» **Problem statement**: Where in the records does the word "reconstruction" occur? Copy each line in which it does.

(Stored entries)
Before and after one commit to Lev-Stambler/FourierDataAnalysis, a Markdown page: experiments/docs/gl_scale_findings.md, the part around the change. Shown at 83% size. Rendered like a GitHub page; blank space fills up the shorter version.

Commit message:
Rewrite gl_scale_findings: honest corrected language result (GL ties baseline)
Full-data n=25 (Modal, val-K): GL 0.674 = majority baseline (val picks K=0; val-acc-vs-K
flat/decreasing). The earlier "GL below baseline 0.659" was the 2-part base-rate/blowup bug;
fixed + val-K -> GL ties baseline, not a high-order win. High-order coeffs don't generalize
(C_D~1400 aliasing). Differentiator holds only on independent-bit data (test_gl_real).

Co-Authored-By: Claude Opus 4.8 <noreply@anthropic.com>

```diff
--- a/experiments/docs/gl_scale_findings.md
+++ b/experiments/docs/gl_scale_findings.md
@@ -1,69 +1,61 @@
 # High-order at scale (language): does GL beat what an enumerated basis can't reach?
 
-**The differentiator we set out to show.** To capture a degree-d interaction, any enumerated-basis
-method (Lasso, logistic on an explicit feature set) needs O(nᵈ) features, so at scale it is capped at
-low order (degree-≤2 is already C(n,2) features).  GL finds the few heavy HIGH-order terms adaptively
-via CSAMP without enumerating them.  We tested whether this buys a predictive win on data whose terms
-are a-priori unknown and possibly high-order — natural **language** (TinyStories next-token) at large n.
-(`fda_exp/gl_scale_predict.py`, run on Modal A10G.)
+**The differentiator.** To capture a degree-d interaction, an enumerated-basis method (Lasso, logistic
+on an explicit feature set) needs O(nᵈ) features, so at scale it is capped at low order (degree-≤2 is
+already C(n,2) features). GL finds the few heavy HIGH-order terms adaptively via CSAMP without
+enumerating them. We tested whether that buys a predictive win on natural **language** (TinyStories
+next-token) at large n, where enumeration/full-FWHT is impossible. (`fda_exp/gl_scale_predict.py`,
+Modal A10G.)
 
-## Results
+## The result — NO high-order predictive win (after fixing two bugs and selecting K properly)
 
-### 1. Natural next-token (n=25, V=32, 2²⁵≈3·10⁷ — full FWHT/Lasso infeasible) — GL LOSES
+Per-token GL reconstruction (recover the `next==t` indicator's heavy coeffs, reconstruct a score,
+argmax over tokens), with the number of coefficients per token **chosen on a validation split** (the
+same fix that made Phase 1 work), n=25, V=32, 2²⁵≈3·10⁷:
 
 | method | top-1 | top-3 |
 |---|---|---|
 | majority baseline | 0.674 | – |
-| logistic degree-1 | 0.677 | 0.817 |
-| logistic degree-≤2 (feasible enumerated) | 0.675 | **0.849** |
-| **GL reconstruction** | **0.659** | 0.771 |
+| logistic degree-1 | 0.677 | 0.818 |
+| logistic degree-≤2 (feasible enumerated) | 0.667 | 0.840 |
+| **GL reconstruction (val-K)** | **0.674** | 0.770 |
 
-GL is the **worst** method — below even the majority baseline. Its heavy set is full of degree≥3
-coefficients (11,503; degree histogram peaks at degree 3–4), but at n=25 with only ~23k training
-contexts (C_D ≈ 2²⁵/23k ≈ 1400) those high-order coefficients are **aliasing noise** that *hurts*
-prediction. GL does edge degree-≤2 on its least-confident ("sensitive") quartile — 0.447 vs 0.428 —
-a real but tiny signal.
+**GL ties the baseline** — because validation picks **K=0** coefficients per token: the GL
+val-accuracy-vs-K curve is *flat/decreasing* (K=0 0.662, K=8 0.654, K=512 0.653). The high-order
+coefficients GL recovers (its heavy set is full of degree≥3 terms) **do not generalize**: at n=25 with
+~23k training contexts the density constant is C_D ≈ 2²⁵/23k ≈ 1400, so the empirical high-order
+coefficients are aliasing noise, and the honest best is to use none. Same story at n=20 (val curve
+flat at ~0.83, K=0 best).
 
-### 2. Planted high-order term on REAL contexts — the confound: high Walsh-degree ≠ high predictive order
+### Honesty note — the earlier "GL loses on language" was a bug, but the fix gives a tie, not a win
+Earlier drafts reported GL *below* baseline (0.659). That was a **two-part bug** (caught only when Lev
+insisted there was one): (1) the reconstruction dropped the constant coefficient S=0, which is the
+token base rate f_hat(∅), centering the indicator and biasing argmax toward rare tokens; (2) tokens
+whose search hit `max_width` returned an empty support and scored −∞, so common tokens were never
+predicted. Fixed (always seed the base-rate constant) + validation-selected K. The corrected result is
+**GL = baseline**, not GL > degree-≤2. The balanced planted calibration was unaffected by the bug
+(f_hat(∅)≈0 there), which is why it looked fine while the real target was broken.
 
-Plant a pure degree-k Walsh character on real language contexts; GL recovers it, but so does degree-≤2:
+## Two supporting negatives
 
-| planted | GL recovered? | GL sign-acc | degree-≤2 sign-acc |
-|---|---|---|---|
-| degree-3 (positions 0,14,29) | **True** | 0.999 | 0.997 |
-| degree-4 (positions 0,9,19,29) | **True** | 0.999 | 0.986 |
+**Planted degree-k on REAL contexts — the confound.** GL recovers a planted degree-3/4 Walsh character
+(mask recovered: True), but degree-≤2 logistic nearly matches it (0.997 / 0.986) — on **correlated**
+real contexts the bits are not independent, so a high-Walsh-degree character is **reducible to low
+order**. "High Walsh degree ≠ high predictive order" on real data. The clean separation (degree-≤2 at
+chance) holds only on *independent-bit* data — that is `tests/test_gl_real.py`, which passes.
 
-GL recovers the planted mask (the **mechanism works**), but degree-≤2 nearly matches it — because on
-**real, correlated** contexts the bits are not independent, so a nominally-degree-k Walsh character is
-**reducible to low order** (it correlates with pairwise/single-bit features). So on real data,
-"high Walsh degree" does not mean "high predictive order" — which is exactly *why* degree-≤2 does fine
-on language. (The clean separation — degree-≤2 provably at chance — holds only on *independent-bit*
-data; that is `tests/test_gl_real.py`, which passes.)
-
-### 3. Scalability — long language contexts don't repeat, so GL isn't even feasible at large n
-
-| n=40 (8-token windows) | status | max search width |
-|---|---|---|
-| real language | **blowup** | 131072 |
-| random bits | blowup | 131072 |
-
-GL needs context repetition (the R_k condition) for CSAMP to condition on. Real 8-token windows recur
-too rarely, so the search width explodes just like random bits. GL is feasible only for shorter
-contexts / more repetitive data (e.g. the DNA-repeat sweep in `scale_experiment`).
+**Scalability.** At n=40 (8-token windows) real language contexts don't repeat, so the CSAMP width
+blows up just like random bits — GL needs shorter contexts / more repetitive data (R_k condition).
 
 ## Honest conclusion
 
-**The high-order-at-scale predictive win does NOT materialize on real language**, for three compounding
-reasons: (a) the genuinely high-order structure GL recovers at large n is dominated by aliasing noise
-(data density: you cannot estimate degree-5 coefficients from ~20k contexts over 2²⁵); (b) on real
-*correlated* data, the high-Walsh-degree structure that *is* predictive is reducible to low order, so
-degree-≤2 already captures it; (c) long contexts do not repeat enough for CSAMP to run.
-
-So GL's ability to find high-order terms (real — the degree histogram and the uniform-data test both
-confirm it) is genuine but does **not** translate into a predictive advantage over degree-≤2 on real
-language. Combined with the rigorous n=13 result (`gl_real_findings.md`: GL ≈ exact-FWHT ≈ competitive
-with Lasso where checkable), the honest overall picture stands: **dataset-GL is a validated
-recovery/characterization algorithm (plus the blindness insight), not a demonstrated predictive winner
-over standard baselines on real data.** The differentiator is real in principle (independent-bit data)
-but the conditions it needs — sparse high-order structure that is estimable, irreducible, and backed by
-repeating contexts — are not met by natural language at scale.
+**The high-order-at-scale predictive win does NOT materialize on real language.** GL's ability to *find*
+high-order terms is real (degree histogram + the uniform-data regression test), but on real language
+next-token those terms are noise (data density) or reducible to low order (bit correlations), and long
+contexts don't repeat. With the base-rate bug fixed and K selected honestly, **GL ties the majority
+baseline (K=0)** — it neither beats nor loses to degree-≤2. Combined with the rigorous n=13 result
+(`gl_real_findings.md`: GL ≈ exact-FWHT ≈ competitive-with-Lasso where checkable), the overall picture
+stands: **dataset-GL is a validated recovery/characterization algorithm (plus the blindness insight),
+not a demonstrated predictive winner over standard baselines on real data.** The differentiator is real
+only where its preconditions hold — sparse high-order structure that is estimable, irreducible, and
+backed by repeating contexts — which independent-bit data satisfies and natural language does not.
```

» **Expected answer**:
+Per-token GL reconstruction (recover the `next==t` indicator's heavy coeffs, reconstruct a score,
-| **GL reconstruction** | **0.659** | 0.771 |
+| **GL reconstruction (val-K)** | **0.674** | 0.770 |
+insisted there was one): (1) the reconstruction dropped the constant coefficient S=0, which is the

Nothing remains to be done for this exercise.